Action item
Of all the lines in the records below, copy only those that contain the string "WHATEVER".

Source material section start

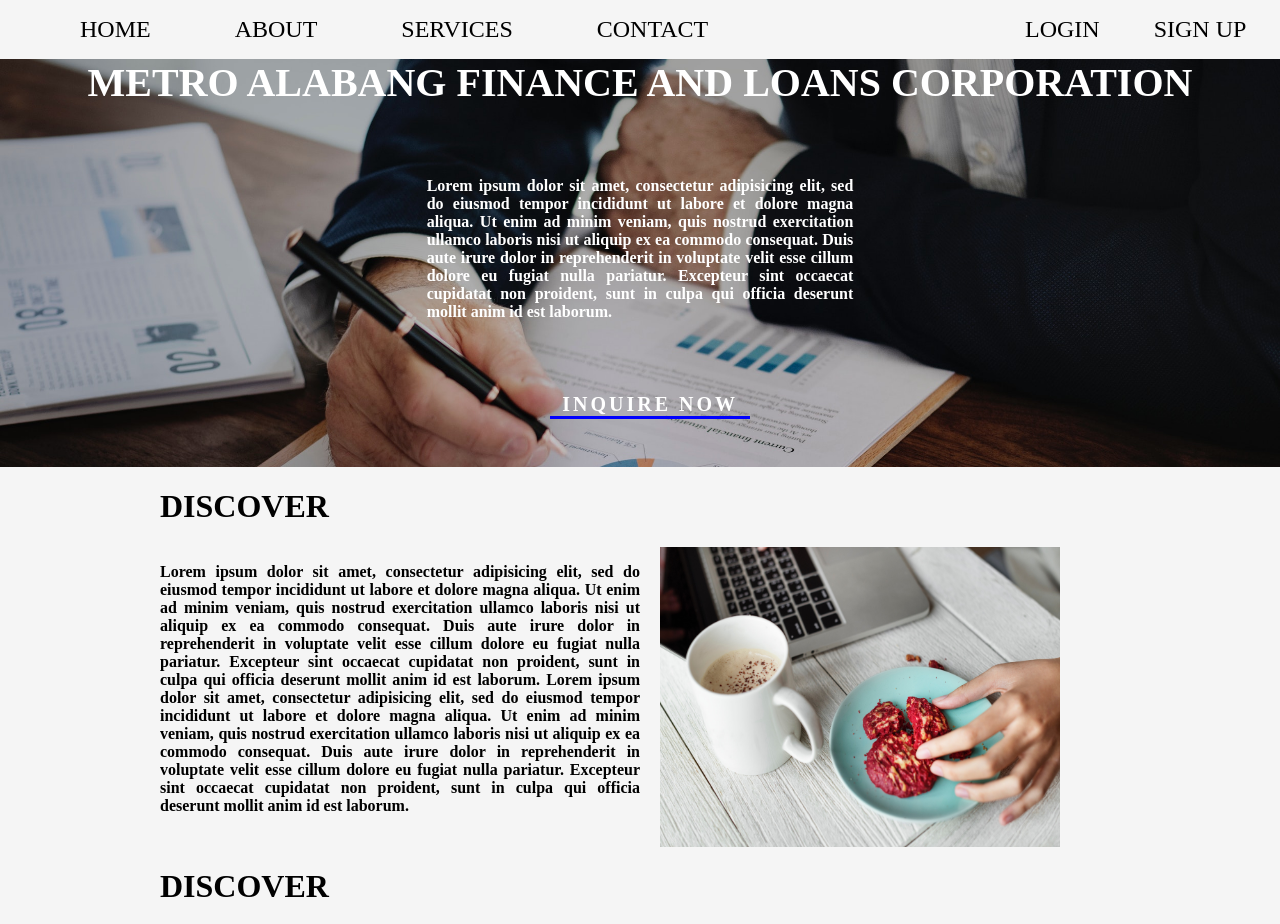
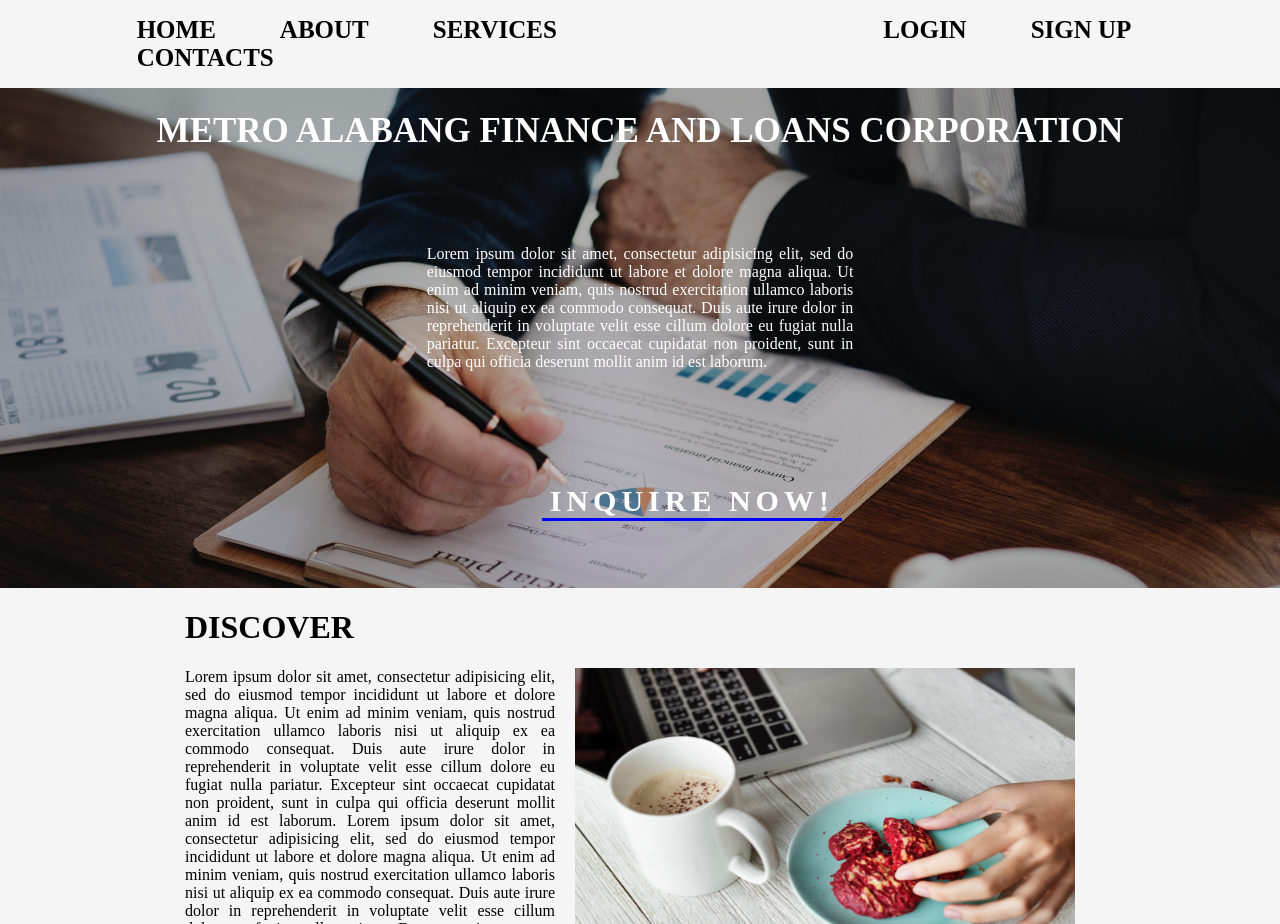
Before and after one commit to o2m8r/OLPaPM, a PHP site: page / in a window 1280 px wide. Shown: the top 924 px of the page. Run offline with PHP 8.4, Linux system fonts and the light colour scheme.

Commit message:
Add files via upload
Ideal homepage created!

```diff
--- /dev/null
+++ b/maflc/css/divider.css
@@ -0,0 +1,50 @@
+body{
+  margin: 0;
+  background-color: whitesmoke;
+  height: auto;
+}
+
+.grid{
+    display: grid;
+    grid-template-columns: repeat( 12, 1fr);
+}
+
+.slice-1, .slice-2, .slice-3, .slice-4, .slice-5, .slice-6, .slice-7, .slice-8, .slice-9, .slice-10, .slice-11, .slice-12{
+    grid-row-start: 1;
+}
+.slice-1 {
+    grid-column-start: 1;
+}
+.slice-2 {
+    grid-column-start: 2;
+}
+.slice-3 {
+    grid-column-start: 3;
+}
+.slice-4 {
+    grid-column-start: 4;
+}
+.slice-5 {
+    grid-column-start: 5;
+}
+.slice-6 {
+    grid-column-start: 6;
+}
+.slice-7 {
+    grid-column-start: 7;
+}
+.slice-8 {
+    grid-column-start: 8;
+}
+.slice-9 {
+    grid-column-start: 9;
+}
+.slice-10 {
+    grid-column-start: 10;
+}
+.slice-11 {
+    grid-column-start: 11;
+}
+.slice-12 {
+    grid-column-start: 12;
+}
--- a/maflc/css/luxury.css
+++ b/maflc/css/luxury.css
@@ -5,17 +5,17 @@
   padding: 0.7em calc(0.7em * 1.2);
   display: inline-block;
   position: relative;
-  font-size: 20px;
+  font-size: 30px;
   cursor: pointer;
   text-align: center;
-  width: 200px;
+  width: 300px;
 }
 .portfolio-experiment a .text {
   font-family: 'Century Gothic';
   font-weight: bold;
   transform: translate3d(0, 0.7em, 0);
   display: block;
-  letter-spacing: 3px;
+  letter-spacing: 5px;
   transition: transform 0.4s cubic-bezier(0.2, 0, 0, 1) 0.4s;
 }
 .portfolio-experiment a:after {
--- /dev/null
+++ b/maflc/css/styles.css
@@ -0,0 +1,77 @@
+/* This applies in header.php */
+
+.header{
+  position: -webkit-sticky;
+  position: sticky;
+  top: -1px;
+}
+
+ul{
+  -webkit-padding-start: 0px;
+}
+ul li{
+  display: inline-block;
+  list-style: none;
+}
+
+ul li a{
+  text-decoration: none;
+  color: black;
+  font-size: 25px;
+  font-family: 'Century Gothic';
+  font-weight: bolder;
+  margin: 0px 30px;
+}
+
+ul li a:hover{
+  color: blue;
+}
+/* This applies in header.php */
+
+/* This applies in footer.php */
+.footer{
+  bottom:0;
+  position: relative;
+  background-color: #202020;
+  padding: 4px;
+  height: 110px;
+}
+
+.icons{
+  margin-top: 15px;
+  height:70px;
+  width: 70px;
+  grid-column-end: 3;
+}
+
+h2{
+  font-family: 'Century Gothic';
+  color: white;
+}
+
+.whitespace{
+  margin-top: 30px;
+}
+
+/* This applies in footer.php */
+
+/* This applies in index.php */
+h1, p{
+  font-family: 'Century Gothic';
+}
+
+p{
+  margin: 0px;
+}
+
+img{
+  height: 300px;
+  width: 500px;
+  padding: 0px 20px;
+  grid-column: 7/11;
+}
+
+.title{
+  grid-column: 3/7;
+}
+/* This applies in index.php */
--- /dev/null
+++ b/maflc/footer.php
@@ -0,0 +1,32 @@
+<!DOCTYPE html>
+<html lang="en" dir="ltr">
+  <head>
+    <meta charset="utf-8">
+    <link rel="stylesheet" href="css/divider.css">
+    <link rel="stylesheet" href="css/styles.css">
+    <title>METRO ALABANG FINANCE AND LOANS CORPORATAION</title>
+  </head>
+
+<body>
+
+  <div class="grid footer">
+    <img class="slice-2 icons" src="img/icons/location.png" alt="No alternate file found">
+    <h2 class= "slice-3" style="grid-column-end: 8;">Unit 104, 513 Civic Prime Building Civic Dr, Alabang, Muntinlupa, 1770 Metro Manila</h2>
+    <h1 class="slice-8" style="grid-column-end: 12; color: white;">KEEP CONNECTED</h1>
+
+  </div>
+
+  <div class="grid footer">
+    <img class="slice-2 icons" src="img/icons/phone.png" alt="No alternate file found">
+    <h2 class= "slice-3" style="grid-column-end: 8; margin-top: 30px;">0999 815 4254</h2>
+    <p class="slice-8" style="grid-column-end: 12; color: white;">Copyright &copy; 2018</p>
+  </div>
+
+  <div class="grid footer">
+    <img class="slice-2 icons" src="img/icons/mail.png" alt="No alternate file found">
+    <h2 class= "slice-3" style="grid-column-end: 8;  margin-top: 30px;">malfc.transaction@gmail.com</h2>
+  </div>
+
+
+</body>
+</html>
--- a/maflc/header.php
+++ b/maflc/header.php
@@ -1,27 +1,26 @@
 <!DOCTYPE html>
 <html lang="en" dir="ltr">
-
   <head>
     <meta charset="utf-8">
-    <link rel="stylesheet" href="css/style.css" type="text/css">
-    <meta name="viewport" content="width=device-width, initial-scale=1.0">
+    <link rel="stylesheet" href="css/divider.css">
+    <link rel="stylesheet" href="css/styles.css">
     <title>METRO ALABANG FINANCE AND LOANS CORPORATION</title>
   </head>
 
 <body>
 
-  <div class="grid-12">
+  <div class="grid header">
 
-    <div class="nav-bar">
+    <div class="slice-2" style="grid-column-end: 8;">
       <ul>
         <li><a href="#">HOME</a></li>
         <li><a href="#">ABOUT</a></li>
         <li><a href="#">SERVICES</a></li>
-        <li><a href="#">CONTACT</a></li>
+        <li><a href="#">CONTACTS</a></li>
       </ul>
     </div>
 
-    <div class="login-bar">
+    <div class="slice-9" style="grid-column-end: 12;">
       <ul>
         <li><a href="#">LOGIN</a></li>
         <li><a href="#">SIGN UP</a></li>
@@ -30,5 +29,6 @@
 
   </div>
 
+
 </body>
 </html>
--- a/maflc/index.php
+++ b/maflc/index.php
@@ -1,68 +1,65 @@
 <!DOCTYPE html>
 <html lang="en" dir="ltr">
-<head>
-  <meta charset="utf-8">
-  <link rel="stylesheet" href="css/style.css" type="text/css">
-  <link rel="stylesheet" href="css/main.css" type="text/css">
-  <link rel="stylesheet" href="css/luxury.css" type="text/css">
-  <link rel = "shortcut icon" type = "img/ico" href = "img/maflc.ico"/>
-  <title>METRO ALABANG FINANCE AND LOANS CORPORATION</title>
-</head>
+  <head>
+    <meta charset="utf-8">
+    <link rel="stylesheet" href="css/luxury.css">
+    <link rel="icon" href="img/maflc.ico" type="img/ico">
+    <link rel="stylesheet" href="css/divider.css">
+    <title>METRO ALABANG FINANCE AND LOANS CORPORATION</title>
+  </head>
+
 <body>
   <?php
     require_once('header.php');
   ?>
+
 <!-- This is for banner -->
-  <div class="banner">
-
-    <div class="title">METRO ALABANG FINANCE AND LOANS CORPORATION</div>
-    <div class="details"><p>Lorem ipsum dolor sit amet, consectetur adipisicing elit, sed do eiusmod tempor incididunt ut labore et dolore magna aliqua. Ut enim ad minim veniam, quis nostrud exercitation ullamco laboris nisi ut aliquip ex ea commodo consequat. Duis aute irure dolor in reprehenderit in voluptate velit esse cillum dolore eu fugiat nulla pariatur. Excepteur sint occaecat cupidatat non proident, sunt in culpa qui officia deserunt mollit anim id est laborum.</p></div>
-
-<!-- This is a button -->
-    <section class="portfolio-experiment">
+  <div class="grid" style="background-image: url(img/maflcHeader.jpg); background-size: cover; width: 100%; height: 500px;background-repeat: no-repeat;">
+    <h1 style="grid-column: 1/13; text-align: center; color: white; font-size: 35px;">METRO ALABANG FINANCE AND LOANS CORPORATION</h1>
+    <p style="color: white; font-family: 'Century Gothic'; text-align: justify; grid-column:5/9;">Lorem ipsum dolor sit amet, consectetur adipisicing elit, sed do eiusmod tempor incididunt ut labore et dolore magna aliqua. Ut enim ad minim veniam, quis nostrud exercitation ullamco laboris nisi ut aliquip ex ea commodo consequat. Duis aute irure dolor in reprehenderit in voluptate velit esse cillum dolore eu fugiat nulla pariatur. Excepteur sint occaecat cupidatat non proident, sunt in culpa qui officia deserunt mollit anim id est laborum.</p>
+    <section class="portfolio-experiment" style="grid-column: 5/8; margin-left: 90px;">
       <a>
-        <span class="text">INQUIRE NOW</span>
+        <span class="text">INQUIRE NOW!</span>
         <span class="line -right"></span>
         <span class="line -top"></span>
         <span class="line -left"></span>
         <span class="line -bottom"></span>
       </a>
     </section>
-<!-- This is a button -->
   </div>
 <!-- This is for banner -->
 
-<!-- This is for some details -->
-  <div class="grid-8">
-    <h1>DISCOVER</h1>
-    <p>Lorem ipsum dolor sit amet, consectetur adipisicing elit, sed do eiusmod tempor incididunt ut labore et dolore magna aliqua. Ut enim ad minim veniam, quis nostrud exercitation ullamco laboris nisi ut aliquip ex ea commodo consequat. Duis aute irure dolor in reprehenderit in voluptate velit esse cillum dolore eu fugiat nulla pariatur. Excepteur sint occaecat cupidatat non proident, sunt in culpa qui officia deserunt mollit anim id est laborum. Lorem ipsum dolor sit amet, consectetur adipisicing elit, sed do eiusmod tempor incididunt ut labore et dolore magna aliqua. Ut enim ad minim veniam, quis nostrud exercitation ullamco laboris nisi ut aliquip ex ea commodo consequat. Duis aute irure dolor in reprehenderit in voluptate velit esse cillum dolore eu fugiat nulla pariatur. Excepteur sint occaecat cupidatat non proident, sunt in culpa qui officia deserunt mollit anim id est laborum.</p>
-    <img src="img/sample001.jpg" alt="No file found">
+  <div class="grid">
+    <h1 class="slice-3 title">DISCOVER</h1>
+    <p style="grid-column: 3/7; text-align: justify;">Lorem ipsum dolor sit amet, consectetur adipisicing elit, sed do eiusmod tempor incididunt ut labore et dolore magna aliqua. Ut enim ad minim veniam, quis nostrud exercitation ullamco laboris nisi ut aliquip ex ea commodo consequat. Duis aute irure dolor in reprehenderit in voluptate velit esse cillum dolore eu fugiat nulla pariatur. Excepteur sint occaecat cupidatat non proident, sunt in culpa qui officia deserunt mollit anim id est laborum. Lorem ipsum dolor sit amet, consectetur adipisicing elit, sed do eiusmod tempor incididunt ut labore et dolore magna aliqua. Ut enim ad minim veniam, quis nostrud exercitation ullamco laboris nisi ut aliquip ex ea commodo consequat. Duis aute irure dolor in reprehenderit in voluptate velit esse cillum dolore eu fugiat nulla pariatur. Excepteur sint occaecat cupidatat non proident, sunt in culpa qui officia deserunt mollit anim id est laborum.</p>
+    <img src="img/sample001.jpg" alt="No alternate file">
   </div>
 
-  <div class="grid-8">
-    <h1>DISCOVER</h1>
-    <p>Lorem ipsum dolor sit amet, consectetur adipisicing elit, sed do eiusmod tempor incididunt ut labore et dolore magna aliqua. Ut enim ad minim veniam, quis nostrud exercitation ullamco laboris nisi ut aliquip ex ea commodo consequat. Duis aute irure dolor in reprehenderit in voluptate velit esse cillum dolore eu fugiat nulla pariatur. Excepteur sint occaecat cupidatat non proident, sunt in culpa qui officia deserunt mollit anim id est laborum. Lorem ipsum dolor sit amet, consectetur adipisicing elit, sed do eiusmod tempor incididunt ut labore et dolore magna aliqua. Ut enim ad minim veniam, quis nostrud exercitation ullamco laboris nisi ut aliquip ex ea commodo consequat. Duis aute irure dolor in reprehenderit in voluptate velit esse cillum dolore eu fugiat nulla pariatur. Excepteur sint occaecat cupidatat non proident, sunt in culpa qui officia deserunt mollit anim id est laborum.</p>
-    <img src="img/sample002.jpg" alt="No file found">
+  <div class="grid">
+    <h1 class="slice-3 title">RECOVER</h1>
+    <p style="grid-column: 3/7; text-align: justify;">Lorem ipsum dolor sit amet, consectetur adipisicing elit, sed do eiusmod tempor incididunt ut labore et dolore magna aliqua. Ut enim ad minim veniam, quis nostrud exercitation ullamco laboris nisi ut aliquip ex ea commodo consequat. Duis aute irure dolor in reprehenderit in voluptate velit esse cillum dolore eu fugiat nulla pariatur. Excepteur sint occaecat cupidatat non proident, sunt in culpa qui officia deserunt mollit anim id est laborum. Lorem ipsum dolor sit amet, consectetur adipisicing elit, sed do eiusmod tempor incididunt ut labore et dolore magna aliqua. Ut enim ad minim veniam, quis nostrud exercitation ullamco laboris nisi ut aliquip ex ea commodo consequat. Duis aute irure dolor in reprehenderit in voluptate velit esse cillum dolore eu fugiat nulla pariatur. Excepteur sint occaecat cupidatat non proident, sunt in culpa qui officia deserunt mollit anim id est laborum.</p>
+    <img src="img/sample002.jpg" alt="No alternate file">
   </div>
 
-  <div class="grid-8">
-    <h1>RECOVER</h1>
-    <p>Lorem ipsum dolor sit amet, consectetur adipisicing elit, sed do eiusmod tempor incididunt ut labore et dolore magna aliqua. Ut enim ad minim veniam, quis nostrud exercitation ullamco laboris nisi ut aliquip ex ea commodo consequat. Duis aute irure dolor in reprehenderit in voluptate velit esse cillum dolore eu fugiat nulla pariatur. Excepteur sint occaecat cupidatat non proident, sunt in culpa qui officia deserunt mollit anim id est laborum. Lorem ipsum dolor sit amet, consectetur adipisicing elit, sed do eiusmod tempor incididunt ut labore et dolore magna aliqua. Ut enim ad minim veniam, quis nostrud exercitation ullamco laboris nisi ut aliquip ex ea commodo consequat. Duis aute irure dolor in reprehenderit in voluptate velit esse cillum dolore eu fugiat nulla pariatur. Excepteur sint occaecat cupidatat non proident, sunt in culpa qui officia deserunt mollit anim id est laborum.</p>
-    <img src="img/sample003.jpg" alt="No file found">
+  <div class="grid">
+    <h1 class="slice-3 title">WHATEVER</h1>
+    <p style="grid-column: 3/7; text-align: justify;">Lorem ipsum dolor sit amet, consectetur adipisicing elit, sed do eiusmod tempor incididunt ut labore et dolore magna aliqua. Ut enim ad minim veniam, quis nostrud exercitation ullamco laboris nisi ut aliquip ex ea commodo consequat. Duis aute irure dolor in reprehenderit in voluptate velit esse cillum dolore eu fugiat nulla pariatur. Excepteur sint occaecat cupidatat non proident, sunt in culpa qui officia deserunt mollit anim id est laborum. Lorem ipsum dolor sit amet, consectetur adipisicing elit, sed do eiusmod tempor incididunt ut labore et dolore magna aliqua. Ut enim ad minim veniam, quis nostrud exercitation ullamco laboris nisi ut aliquip ex ea commodo consequat. Duis aute irure dolor in reprehenderit in voluptate velit esse cillum dolore eu fugiat nulla pariatur. Excepteur sint occaecat cupidatat non proident, sunt in culpa qui officia deserunt mollit anim id est laborum.</p>
+    <img src="img/sample003.jpg" alt="No alternate file">
   </div>
 
-  <div class="grid-8">
-    <h1>WHATEVER</h1>
-    <p>Lorem ipsum dolor sit amet, consectetur adipisicing elit, sed do eiusmod tempor incididunt ut labore et dolore magna aliqua. Ut enim ad minim veniam, quis nostrud exercitation ullamco laboris nisi ut aliquip ex ea commodo consequat. Duis aute irure dolor in reprehenderit in voluptate velit esse cillum dolore eu fugiat nulla pariatur. Excepteur sint occaecat cupidatat non proident, sunt in culpa qui officia deserunt mollit anim id est laborum. Lorem ipsum dolor sit amet, consectetur adipisicing elit, sed do eiusmod tempor incididunt ut labore et dolore magna aliqua. Ut enim ad minim veniam, quis nostrud exercitation ullamco laboris nisi ut aliquip ex ea commodo consequat. Duis aute irure dolor in reprehenderit in voluptate velit esse cillum dolore eu fugiat nulla pariatur. Excepteur sint occaecat cupidatat non proident, sunt in culpa qui officia deserunt mollit anim id est laborum.</p>
-    <img src="img/sample004.jpeg" alt="No file found">
+  <div class="grid">
+    <h1 class="slice-3 title">LIKE OMG</h1>
+    <p style="grid-column: 3/7; text-align: justify;">Lorem ipsum dolor sit amet, consectetur adipisicing elit, sed do eiusmod tempor incididunt ut labore et dolore magna aliqua. Ut enim ad minim veniam, quis nostrud exercitation ullamco laboris nisi ut aliquip ex ea commodo consequat. Duis aute irure dolor in reprehenderit in voluptate velit esse cillum dolore eu fugiat nulla pariatur. Excepteur sint occaecat cupidatat non proident, sunt in culpa qui officia deserunt mollit anim id est laborum. Lorem ipsum dolor sit amet, consectetur adipisicing elit, sed do eiusmod tempor incididunt ut labore et dolore magna aliqua. Ut enim ad minim veniam, quis nostrud exercitation ullamco laboris nisi ut aliquip ex ea commodo consequat. Duis aute irure dolor in reprehenderit in voluptate velit esse cillum dolore eu fugiat nulla pariatur. Excepteur sint occaecat cupidatat non proident, sunt in culpa qui officia deserunt mollit anim id est laborum.</p>
+    <img src="img/sample004.jpeg" alt="No alternate file">
   </div>
 
-  <div class="grid-8">
-    <h1>LIKE OMG!</h1>
-    <p>Lorem ipsum dolor sit amet, consectetur adipisicing elit, sed do eiusmod tempor incididunt ut labore et dolore magna aliqua. Ut enim ad minim veniam, quis nostrud exercitation ullamco laboris nisi ut aliquip ex ea commodo consequat. Duis aute irure dolor in reprehenderit in voluptate velit esse cillum dolore eu fugiat nulla pariatur. Excepteur sint occaecat cupidatat non proident, sunt in culpa qui officia deserunt mollit anim id est laborum. Lorem ipsum dolor sit amet, consectetur adipisicing elit, sed do eiusmod tempor incididunt ut labore et dolore magna aliqua. Ut enim ad minim veniam, quis nostrud exercitation ullamco laboris nisi ut aliquip ex ea commodo consequat. Duis aute irure dolor in reprehenderit in voluptate velit esse cillum dolore eu fugiat nulla pariatur. Excepteur sint occaecat cupidatat non proident, sunt in culpa qui officia deserunt mollit anim id est laborum.</p>
-    <img src="img/sample005.jpg" alt="No file found">
+  <div style="margin-top: 30px;">
+
   </div>
-<!-- This is for some details -->
+
+  <?php
+    require_once('footer.php')
+  ?>
 
 </body>
 </html>
```
Also changed, not shown: maflc/css/pizza.css (+13 -18 lines), maflc/img/icons/location.png (added), maflc/img/icons/mail.png (added), maflc/img/icons/phone.png (added).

Source material section end

The completed task
+    <h1 class="slice-3 title">WHATEVER</h1>
-    <h1>WHATEVER</h1>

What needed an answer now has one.